Instead, they heard public comment and spent the rest of their special meeting originally scheduled to take up the district budget proposal, trying to get a better understanding about the scope and cost of future school security measures.
As a psychiatrist, my off-duty conversations with people can run the gamut from the mundane to the very personal. I was talking to a friend in town who described how he feels cut off from people he knows since the horrific tragedy in December.
“It hurts that some people I know really well, even family, haven’t reached out to me. Do they just not care?” We talked about how they may have no idea what to say that would be helpful and not sound empty. Not knowing what to say, they say nothing.
Following 12/14, “none of us slept,” admitted resident Monte Frank. During those quiet nighttime hours, he said, “It came to me.” He had the idea to organize a cyclist’s ride from Newtown to Washington, D.C., to promote “the immediate need” for gun safety legislation.
Students at The Kent School were, like so many others across the state and country, upset when they heard the news of the shootings at Sandy Hook School on 12/14. And like others, many students of the independent coeducational boarding school in northwestern Connecticut began reaching out to the residents of Newtown with words of condolence.

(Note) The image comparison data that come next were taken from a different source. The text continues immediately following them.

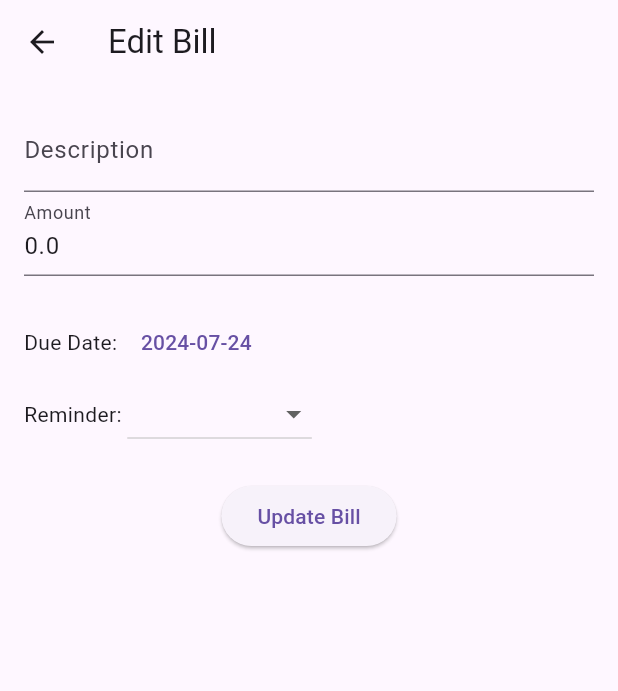
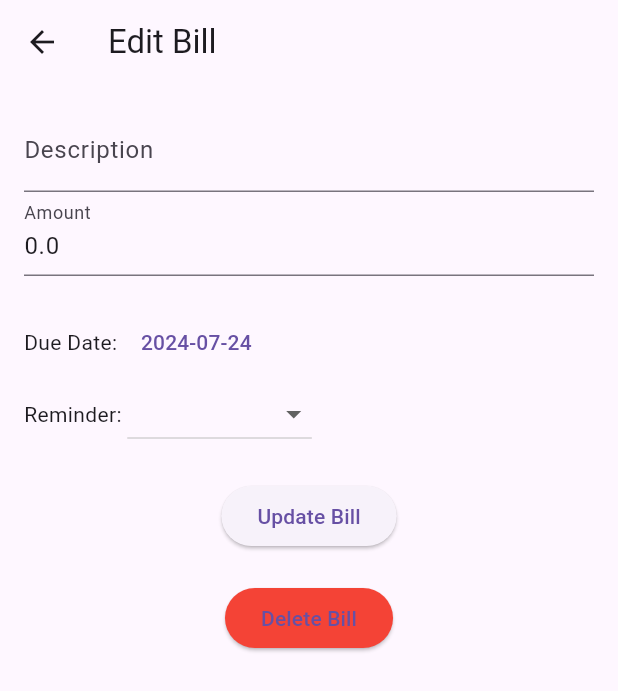
Before and after one commit to amansodhi-git/bill-reminder, a Flutter app: the EditBillScreen screen opened directly with empty values, on a phone screen of 412 x 824 dp. Shown: the top 691 px of the screen. Run offline on Flutter 3.47's test engine with Material 3 defaults, Android fonts, the light colour scheme and no system bars; our stand-ins replace flutter_local_notifications, sqflite; accounts and stored records are empty.

Commit message:
Add delete bill feature

```diff
--- a/lib/bill_list_screen.dart
+++ b/lib/bill_list_screen.dart
@@ -33,6 +33,12 @@ class BillListScreen extends StatelessWidget {
                 title: Text(bill.description),
                 subtitle:
                     Text('Amount: \$${bill.amount}, Due: ${bill.dueDate}'),
+                trailing: IconButton(
+                  icon: Icon(Icons.delete),
+                  onPressed: () {
+                    _showDeleteConfirmationDialog(context, billProvider, bill);
+                  },
+                ),
                 onTap: () {
                   Navigator.push(
                     context,
@@ -48,4 +54,32 @@ class BillListScreen extends StatelessWidget {
       ),
     );
   }
+
+  void _showDeleteConfirmationDialog(
+      BuildContext context, BillProvider billProvider, Bill bill) {
+    showDialog(
+      context: context,
+      builder: (BuildContext context) {
+        return AlertDialog(
+          title: Text('Delete Bill'),
+          content: Text('Are you sure you want to delete this bill?'),
+          actions: <Widget>[
+            TextButton(
+              child: Text('Cancel'),
+              onPressed: () {
+                Navigator.of(context).pop();
+              },
+            ),
+            TextButton(
+              child: Text('Delete'),
+              onPressed: () {
+                billProvider.deleteBill(bill.id);
+                Navigator.of(context).pop();
+              },
+            ),
+          ],
+        );
+      },
+    );
+  }
 }
--- a/lib/edit_bill_screen.dart
+++ b/lib/edit_bill_screen.dart
@@ -111,6 +111,16 @@ class _EditBillScreenState extends State<EditBillScreen> {
               },
               child: Text('Update Bill'),
             ),
+            SizedBox(height: 20),
+            ElevatedButton(
+              onPressed: () {
+                Provider.of<BillProvider>(context, listen: false)
+                    .deleteBill(widget.bill.id);
+                Navigator.pop(context);
+              },
+              child: Text('Delete Bill'),
+              style: ElevatedButton.styleFrom(backgroundColor: Colors.red),
+            ),
           ],
         ),
       ),
```
Also changed, not shown: 1 other file.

The Board of Selectmen reviewed five options to provide increased security and safety at Newtown’s elementary schools, as well as providing options for local private schools that might want to consider being part of an overall community program tied to the local police department. Officials also met Anne Alzapiedi, a senior human resource leader at GE Capital and former municipal official, who will join two other GE Capital colleagues providing logistical and advisory support to the community in the wake of the 12/14 tragedy.
The Newtown High School cafeteria was turned into a confectionary gathering spot on Valentine’s Day.
Vikki Grodner, the founder of Life Is Precious, traveled with her husband Ken from Alabama to help deliver thousands of cupcakes to Newtown’s first responders, the immediate families of those who lost loved ones on 12/14, and the children of Sandy Hook School. The offering was Mrs Grodner’s way of “giving the community communal hugs,” she said. She called it The Newtown Community Cupcake Heartwarmer.
Selling yellow and blue wristbands with the words “We are one Newtown, 12-14-12” he created helped Newtown Middle School seventh grader Ryan Patrick raise $24,000 to give to the Healing Hearts Center for Grieving Children & Families, a program of Regional Hospice and Home Care of Western Connecticut.
The town was so flooded with gifts of goodwill from across the nation and world following the December 14 Sandy Hook School shootings tragedy, that it accumulated a massive inventory of gifts, far exceeding the needs of the people most directly affected by the incident.
To distribute those thousands upon thousands of gifts, many of them toys, the town conducted a Community Giveaway event during a six-hour period on Sunday, February 24, at the Reed Intermediate School. Several thousand people attended.
On Sunday afternoon, February 24, some of the thousands of town residents who attended a community giveaway event at the Reed Intermediate School waited patiently to enter the school gymnasium. Through the event, residents received gifts of goodwill that were sent to the town following the December 14 shootings at Sandy Hook Elementary School.